Assignment: Every entry, from first to last, is to be retyped without any alteration.

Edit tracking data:
·····

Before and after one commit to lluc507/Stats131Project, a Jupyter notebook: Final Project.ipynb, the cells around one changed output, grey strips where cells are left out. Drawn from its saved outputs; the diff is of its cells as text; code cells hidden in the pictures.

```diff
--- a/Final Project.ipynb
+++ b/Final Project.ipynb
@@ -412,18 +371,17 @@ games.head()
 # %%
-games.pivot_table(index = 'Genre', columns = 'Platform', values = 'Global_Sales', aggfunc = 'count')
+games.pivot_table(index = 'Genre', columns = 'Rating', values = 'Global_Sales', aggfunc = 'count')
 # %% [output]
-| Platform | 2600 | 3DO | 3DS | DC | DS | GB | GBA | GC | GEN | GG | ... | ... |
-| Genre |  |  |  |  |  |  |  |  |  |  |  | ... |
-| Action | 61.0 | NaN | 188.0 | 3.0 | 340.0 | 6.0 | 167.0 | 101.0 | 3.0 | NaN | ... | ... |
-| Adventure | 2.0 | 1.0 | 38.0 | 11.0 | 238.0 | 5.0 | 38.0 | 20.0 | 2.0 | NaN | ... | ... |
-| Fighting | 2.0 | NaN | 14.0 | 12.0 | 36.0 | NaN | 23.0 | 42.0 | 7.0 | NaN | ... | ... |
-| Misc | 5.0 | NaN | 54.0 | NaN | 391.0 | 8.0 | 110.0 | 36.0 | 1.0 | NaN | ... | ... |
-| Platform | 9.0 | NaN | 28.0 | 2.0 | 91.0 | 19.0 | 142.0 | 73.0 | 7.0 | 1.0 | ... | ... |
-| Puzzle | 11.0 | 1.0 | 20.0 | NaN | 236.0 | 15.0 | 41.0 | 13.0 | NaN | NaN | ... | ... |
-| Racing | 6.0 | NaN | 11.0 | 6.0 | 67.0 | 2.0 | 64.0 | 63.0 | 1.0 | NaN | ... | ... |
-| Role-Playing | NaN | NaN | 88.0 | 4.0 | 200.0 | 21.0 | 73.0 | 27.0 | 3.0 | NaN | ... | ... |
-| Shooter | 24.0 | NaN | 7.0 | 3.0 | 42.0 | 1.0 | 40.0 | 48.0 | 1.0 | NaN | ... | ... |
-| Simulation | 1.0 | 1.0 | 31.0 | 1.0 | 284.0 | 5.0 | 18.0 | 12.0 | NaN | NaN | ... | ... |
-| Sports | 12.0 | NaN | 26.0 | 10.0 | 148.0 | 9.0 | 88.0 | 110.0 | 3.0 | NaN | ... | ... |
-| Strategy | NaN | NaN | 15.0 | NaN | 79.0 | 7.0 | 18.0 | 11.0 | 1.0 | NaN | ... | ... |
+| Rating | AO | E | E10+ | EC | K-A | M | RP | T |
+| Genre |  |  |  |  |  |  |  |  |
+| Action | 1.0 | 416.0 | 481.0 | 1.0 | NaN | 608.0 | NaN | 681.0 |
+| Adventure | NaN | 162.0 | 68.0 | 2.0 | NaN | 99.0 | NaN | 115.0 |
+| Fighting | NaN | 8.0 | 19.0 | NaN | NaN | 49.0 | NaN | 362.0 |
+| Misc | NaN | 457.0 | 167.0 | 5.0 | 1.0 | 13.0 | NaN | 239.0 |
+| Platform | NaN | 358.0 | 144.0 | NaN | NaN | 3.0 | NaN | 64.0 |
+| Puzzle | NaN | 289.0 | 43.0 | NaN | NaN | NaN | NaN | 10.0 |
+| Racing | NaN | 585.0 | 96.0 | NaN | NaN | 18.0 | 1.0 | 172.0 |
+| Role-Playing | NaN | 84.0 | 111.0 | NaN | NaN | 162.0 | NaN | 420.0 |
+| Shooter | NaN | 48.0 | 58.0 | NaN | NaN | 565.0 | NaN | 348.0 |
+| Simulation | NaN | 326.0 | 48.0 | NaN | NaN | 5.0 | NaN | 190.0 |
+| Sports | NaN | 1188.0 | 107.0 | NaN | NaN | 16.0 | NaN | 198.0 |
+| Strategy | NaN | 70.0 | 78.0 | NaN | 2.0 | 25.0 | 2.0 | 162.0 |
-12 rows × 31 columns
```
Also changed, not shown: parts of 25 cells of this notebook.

·····

Response:
Before and after one commit to lluc507/Stats131Project, a Jupyter notebook: Final Project.ipynb, the cells around one changed output, grey strips where cells are left out. Drawn from its saved outputs; the diff is of its cells as text; code cells hidden in the pictures.

```diff
--- a/Final Project.ipynb
+++ b/Final Project.ipynb
@@ -412,18 +371,17 @@ games.head()
 # %%
-games.pivot_table(index = 'Genre', columns = 'Platform', values = 'Global_Sales', aggfunc = 'count')
+games.pivot_table(index = 'Genre', columns = 'Rating', values = 'Global_Sales', aggfunc = 'count')
 # %% [output]
-| Platform | 2600 | 3DO | 3DS | DC | DS | GB | GBA | GC | GEN | GG | ... | ... |
-| Genre |  |  |  |  |  |  |  |  |  |  |  | ... |
-| Action | 61.0 | NaN | 188.0 | 3.0 | 340.0 | 6.0 | 167.0 | 101.0 | 3.0 | NaN | ... | ... |
-| Adventure | 2.0 | 1.0 | 38.0 | 11.0 | 238.0 | 5.0 | 38.0 | 20.0 | 2.0 | NaN | ... | ... |
-| Fighting | 2.0 | NaN | 14.0 | 12.0 | 36.0 | NaN | 23.0 | 42.0 | 7.0 | NaN | ... | ... |
-| Misc | 5.0 | NaN | 54.0 | NaN | 391.0 | 8.0 | 110.0 | 36.0 | 1.0 | NaN | ... | ... |
-| Platform | 9.0 | NaN | 28.0 | 2.0 | 91.0 | 19.0 | 142.0 | 73.0 | 7.0 | 1.0 | ... | ... |
-| Puzzle | 11.0 | 1.0 | 20.0 | NaN | 236.0 | 15.0 | 41.0 | 13.0 | NaN | NaN | ... | ... |
-| Racing | 6.0 | NaN | 11.0 | 6.0 | 67.0 | 2.0 | 64.0 | 63.0 | 1.0 | NaN | ... | ... |
-| Role-Playing | NaN | NaN | 88.0 | 4.0 | 200.0 | 21.0 | 73.0 | 27.0 | 3.0 | NaN | ... | ... |
-| Shooter | 24.0 | NaN | 7.0 | 3.0 | 42.0 | 1.0 | 40.0 | 48.0 | 1.0 | NaN | ... | ... |
-| Simulation | 1.0 | 1.0 | 31.0 | 1.0 | 284.0 | 5.0 | 18.0 | 12.0 | NaN | NaN | ... | ... |
-| Sports | 12.0 | NaN | 26.0 | 10.0 | 148.0 | 9.0 | 88.0 | 110.0 | 3.0 | NaN | ... | ... |
-| Strategy | NaN | NaN | 15.0 | NaN | 79.0 | 7.0 | 18.0 | 11.0 | 1.0 | NaN | ... | ... |
+| Rating | AO | E | E10+ | EC | K-A | M | RP | T |
+| Genre |  |  |  |  |  |  |  |  |
+| Action | 1.0 | 416.0 | 481.0 | 1.0 | NaN | 608.0 | NaN | 681.0 |
+| Adventure | NaN | 162.0 | 68.0 | 2.0 | NaN | 99.0 | NaN | 115.0 |
+| Fighting | NaN | 8.0 | 19.0 | NaN | NaN | 49.0 | NaN | 362.0 |
+| Misc | NaN | 457.0 | 167.0 | 5.0 | 1.0 | 13.0 | NaN | 239.0 |
+| Platform | NaN | 358.0 | 144.0 | NaN | NaN | 3.0 | NaN | 64.0 |
+| Puzzle | NaN | 289.0 | 43.0 | NaN | NaN | NaN | NaN | 10.0 |
+| Racing | NaN | 585.0 | 96.0 | NaN | NaN | 18.0 | 1.0 | 172.0 |
+| Role-Playing | NaN | 84.0 | 111.0 | NaN | NaN | 162.0 | NaN | 420.0 |
+| Shooter | NaN | 48.0 | 58.0 | NaN | NaN | 565.0 | NaN | 348.0 |
+| Simulation | NaN | 326.0 | 48.0 | NaN | NaN | 5.0 | NaN | 190.0 |
+| Sports | NaN | 1188.0 | 107.0 | NaN | NaN | 16.0 | NaN | 198.0 |
+| Strategy | NaN | 70.0 | 78.0 | NaN | 2.0 | 25.0 | 2.0 | 162.0 |
-12 rows × 31 columns
```
Also changed, not shown: parts of 25 cells of this notebook.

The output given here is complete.